One of the very exciting aspects of conference for me was showcasing the work that has been done on bold new economic policies. Policies that are prefaced on the belief that fairer economies are more successful economies and that there are fundamental structural problems in our economy that require a fundamental shift in approach.
One important policy area that is key to both fairer outcomes and changing our economic performance is our employment relations policy. A lot of work has been done by the CTU, Labour affiliated unions and Labour MPs to re-cast our policy. There is a recognition that while the Employment Relations Act was a necessary response to the damage of the Employment Contracts Act, it was not sufficient to really shift outcomes for wage and salary earners. In particular the ability to collectively bargain has proven to be an elusive right for most New Zealanders. As a consequence wages have lagged and many have been dependent on changes flowing from increases to the Minimum Wage.
Low wages have huge negative impacts – for families, for communities and for our economy. Low wages mean many struggle to make ends meet (or can’t make ends meet). Low wages mean that essential investment in lifting productivity by investing in technology and lifting skill levels has not had the necessary economic imperative. If you have to pay decent wages you become focused on getting the best possible results. Low wage workers are seen as readily replaceable commodities. Low wages pushes our families to Australia to get a better deal (on average wages are 30% higher).

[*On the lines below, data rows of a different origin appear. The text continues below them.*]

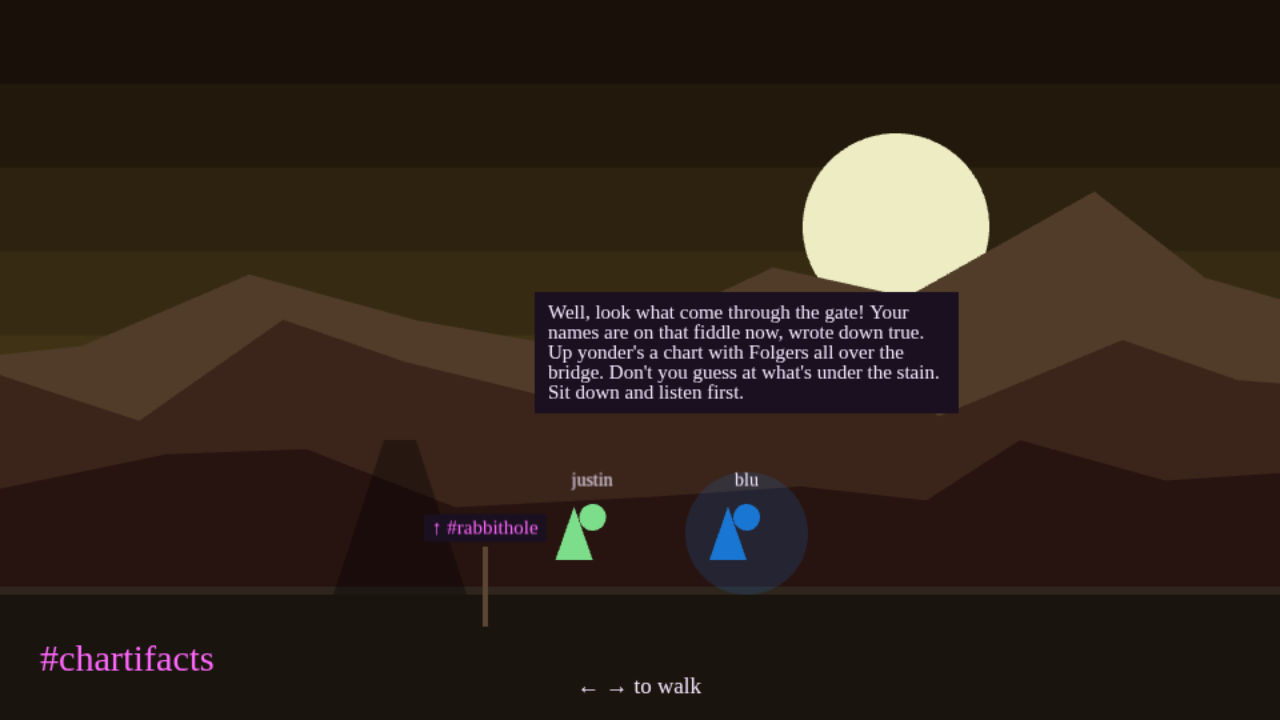
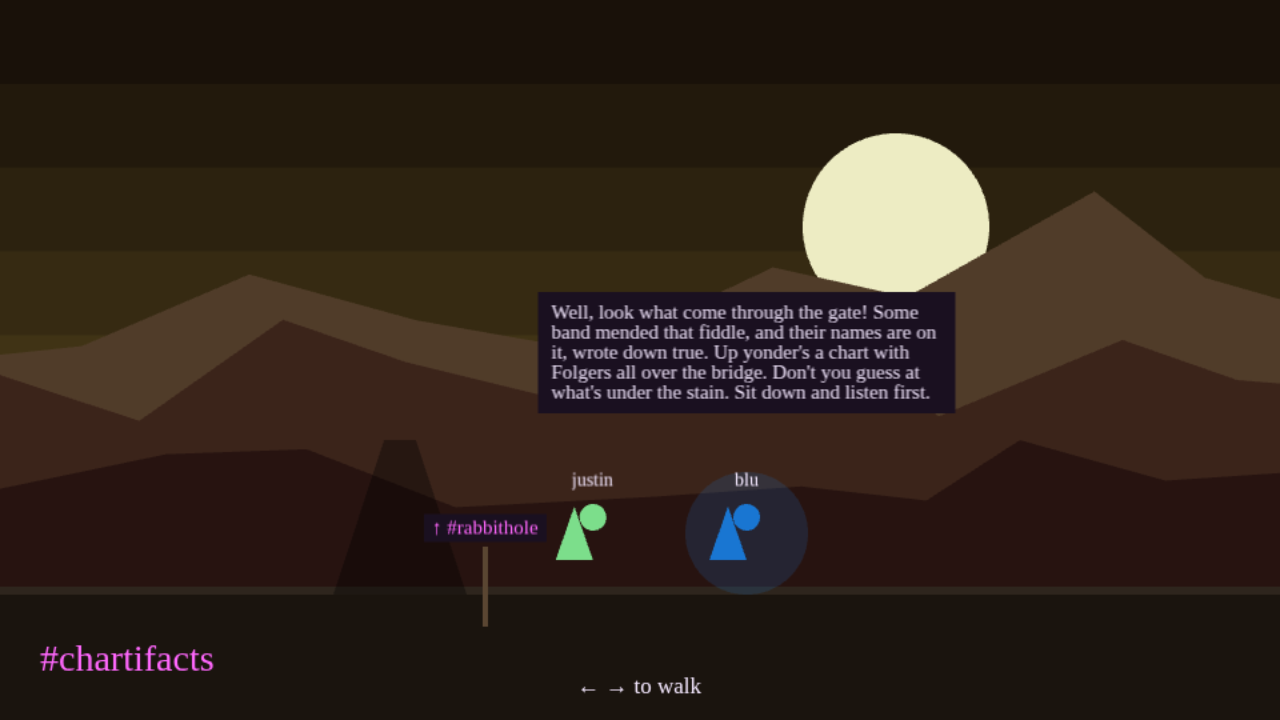
Retake blu's bubble with the new words; re's words are what's left to write
The longer line still wraps to five lines inside the bubble, played through
the gate after two headless pickers mended the fiddle.

Changed region(s): [[0.4062, 0.4278, 0.75, 0.5806]]

diff --git a/README.md b/README.md
@@ -97,7 +97,7 @@ These matter more than any one feature. A pull request that breaks one gets aske
 ## What's next
 
 - **Who you are, before mends are kept.** Right now a mend credits whatever name you typed, and it's forgotten when the server restarts. Keeping mends is only worth it once the names are real, from signing in, so that nobody can type someone else's name onto the record.
-- Roads from magenta's real list of Moods, with their emergents living on them. blu and re write their own words.
+- Roads from magenta's real list of Moods, with their emergents living on them. re writes her own words, as blu did.
 - A map that fills in as you walk, the Super Metroid way.
 - Junctions from the [connectome](https://pickipedia.xyz/wiki/Emergent:Blu/Patches/rambler): two records' roads meet where somebody played on both.
 - Trophy halls of on-chain merch, starting with [Set Stones](https://pickipedia.xyz/wiki/Set_Stones).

So the new employment relations policy is focused on delivering the benefits of collective bargaining to more New Zealanders and importantly the mechanism for doing so is created through extending negotiated outcomes to become industry standards. This will require industry level negotiations. What this does is to facilitate focus on industry wide issues like training and qualifications and standards. It requires cooperation at the industry level.

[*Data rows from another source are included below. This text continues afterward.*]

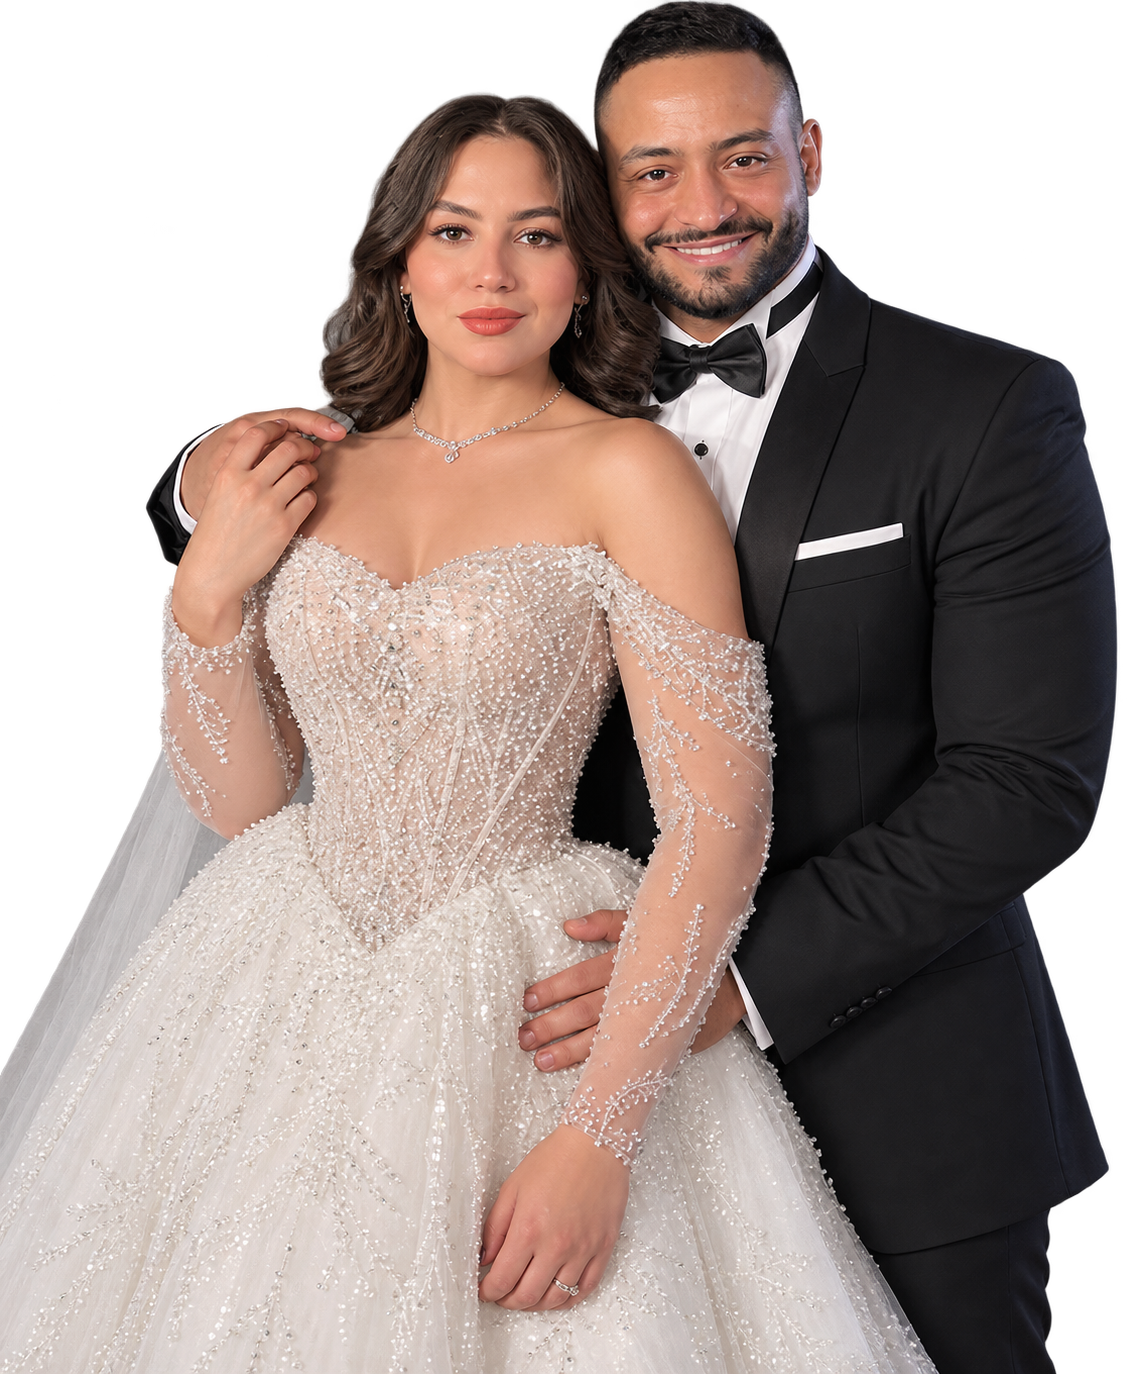
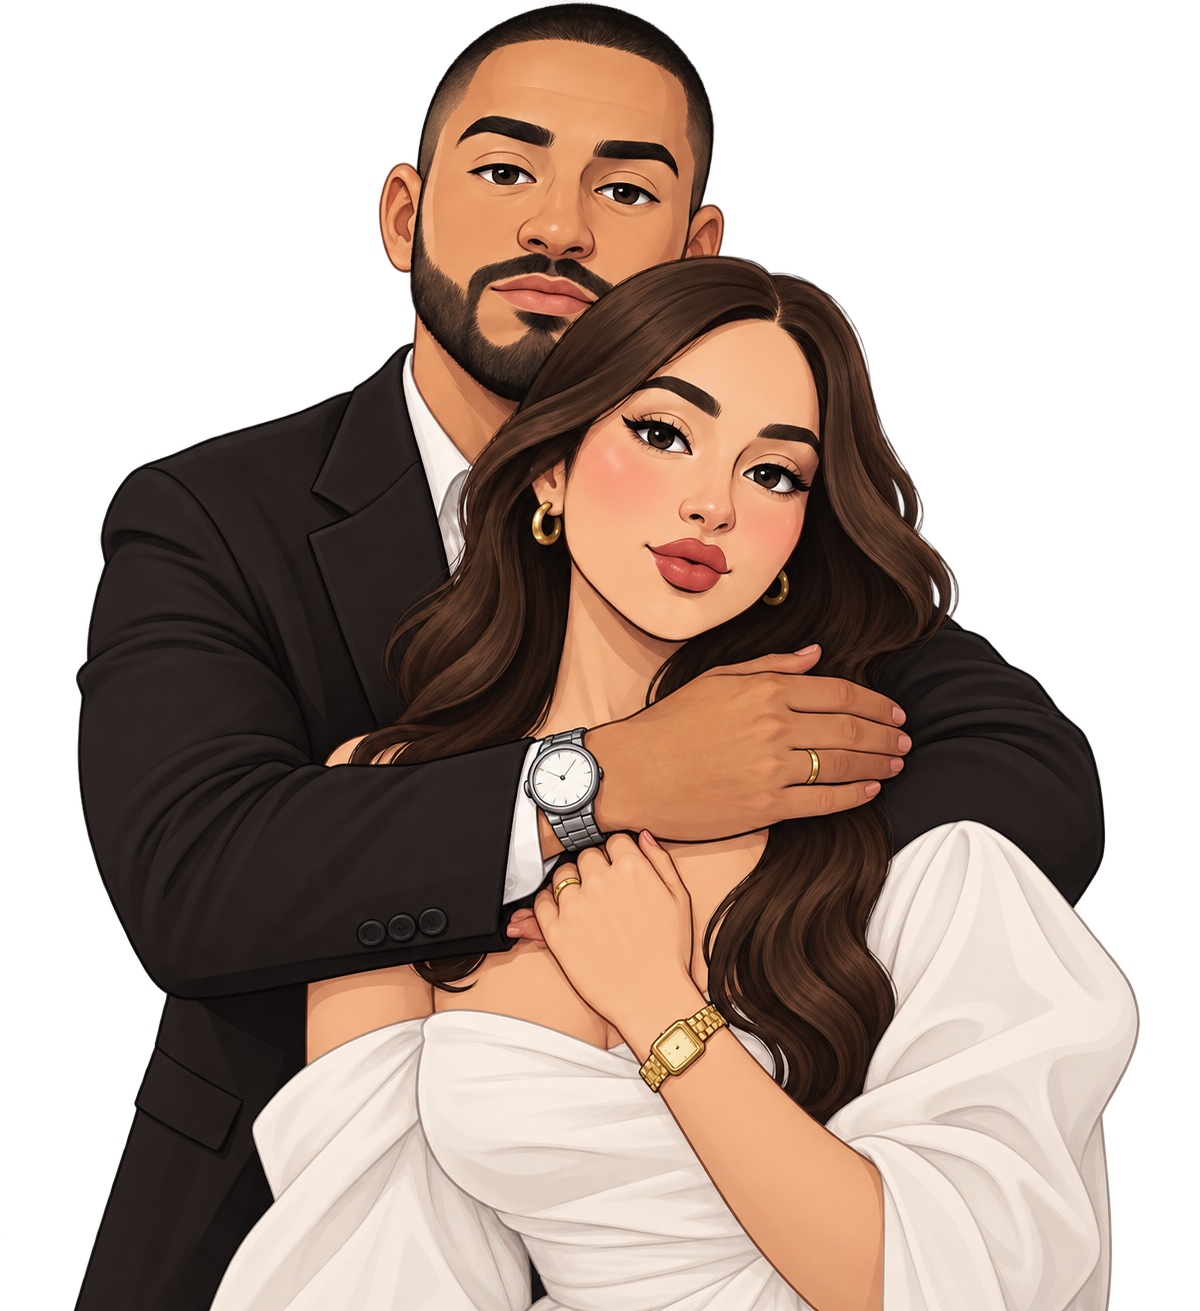
up

diff --git a/index.html b/index.html
@@ -99,7 +99,7 @@
   /* Photo box in design pixels (page is 480 wide). Make it bigger/smaller by
      changing these four numbers; the photo always sits on the bottom edge. */
   .photo {
-    --px: 36;  --pw: 408;    /* left edge, width   */
+    --px: 70;  --pw: 340;    /* left edge, width   */
     --py: 2062; --ph: 504;   /* top edge,  height (bottom = 2566, the pink ledge) */
     position: absolute;
     left:   calc(var(--px) / 480 * 100%);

In my mind this is vital to shifting our economic performance. If firms can compete on driving down wages and conditions inevitably a productivity enhancing investment approach comes under pressure. Short term cost reduction becomes the driver. We cannot become a high wage, high skill and highly productive economy with this approach.

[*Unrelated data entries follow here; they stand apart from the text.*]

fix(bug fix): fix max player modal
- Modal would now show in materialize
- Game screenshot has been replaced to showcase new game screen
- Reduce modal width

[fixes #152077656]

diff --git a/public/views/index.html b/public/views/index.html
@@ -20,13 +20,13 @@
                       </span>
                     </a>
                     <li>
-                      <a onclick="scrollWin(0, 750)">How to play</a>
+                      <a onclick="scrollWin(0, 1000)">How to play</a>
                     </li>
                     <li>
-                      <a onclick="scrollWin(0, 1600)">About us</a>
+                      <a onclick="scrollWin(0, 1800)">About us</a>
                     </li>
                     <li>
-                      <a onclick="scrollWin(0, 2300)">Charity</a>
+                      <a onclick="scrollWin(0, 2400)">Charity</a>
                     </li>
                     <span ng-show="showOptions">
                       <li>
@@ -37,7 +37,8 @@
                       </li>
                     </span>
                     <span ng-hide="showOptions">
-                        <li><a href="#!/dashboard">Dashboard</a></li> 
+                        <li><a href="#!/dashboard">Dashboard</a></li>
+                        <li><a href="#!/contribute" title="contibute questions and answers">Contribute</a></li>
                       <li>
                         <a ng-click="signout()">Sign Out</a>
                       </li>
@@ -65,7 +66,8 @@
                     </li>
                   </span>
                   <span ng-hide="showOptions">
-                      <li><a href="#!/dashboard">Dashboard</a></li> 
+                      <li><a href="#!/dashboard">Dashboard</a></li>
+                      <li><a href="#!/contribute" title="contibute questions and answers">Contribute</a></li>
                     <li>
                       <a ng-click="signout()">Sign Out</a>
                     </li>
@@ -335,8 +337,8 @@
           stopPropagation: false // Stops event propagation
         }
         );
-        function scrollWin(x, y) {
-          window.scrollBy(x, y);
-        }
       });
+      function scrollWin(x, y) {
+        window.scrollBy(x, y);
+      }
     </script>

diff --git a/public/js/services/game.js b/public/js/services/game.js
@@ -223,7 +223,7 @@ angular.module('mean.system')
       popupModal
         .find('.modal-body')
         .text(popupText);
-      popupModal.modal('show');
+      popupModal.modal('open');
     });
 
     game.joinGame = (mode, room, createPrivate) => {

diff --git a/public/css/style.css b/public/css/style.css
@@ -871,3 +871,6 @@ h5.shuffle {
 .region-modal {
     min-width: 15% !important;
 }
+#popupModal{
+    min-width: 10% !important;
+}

CTU President Helen Kelly gave a very clear and passionate elaboration of a new employment relations framework. As she says “ It is time for a new look. While this Government has proven to be a disaster in all of these areas (high unemployment, low wages, long hours, unfair taxation, reduced social security and public services – my summary) , it has been able to get away with it because the current economic paradigm is completely dominant and unchallenged. That paradigm tolerates poverty as a natural partner to wealth, that paradigm values wealth over any or all social values and that paradigm makes working people the victims of all and any of its failures”.
A new employment relations framework is necessary. It is necessary because it is vital to shift to the type of economy we need, it is necessary from a rights perspective (real rights to collective bargaining and to having an independent voice) and it is necessary to deliver a decent standard of living for all New Zealanders.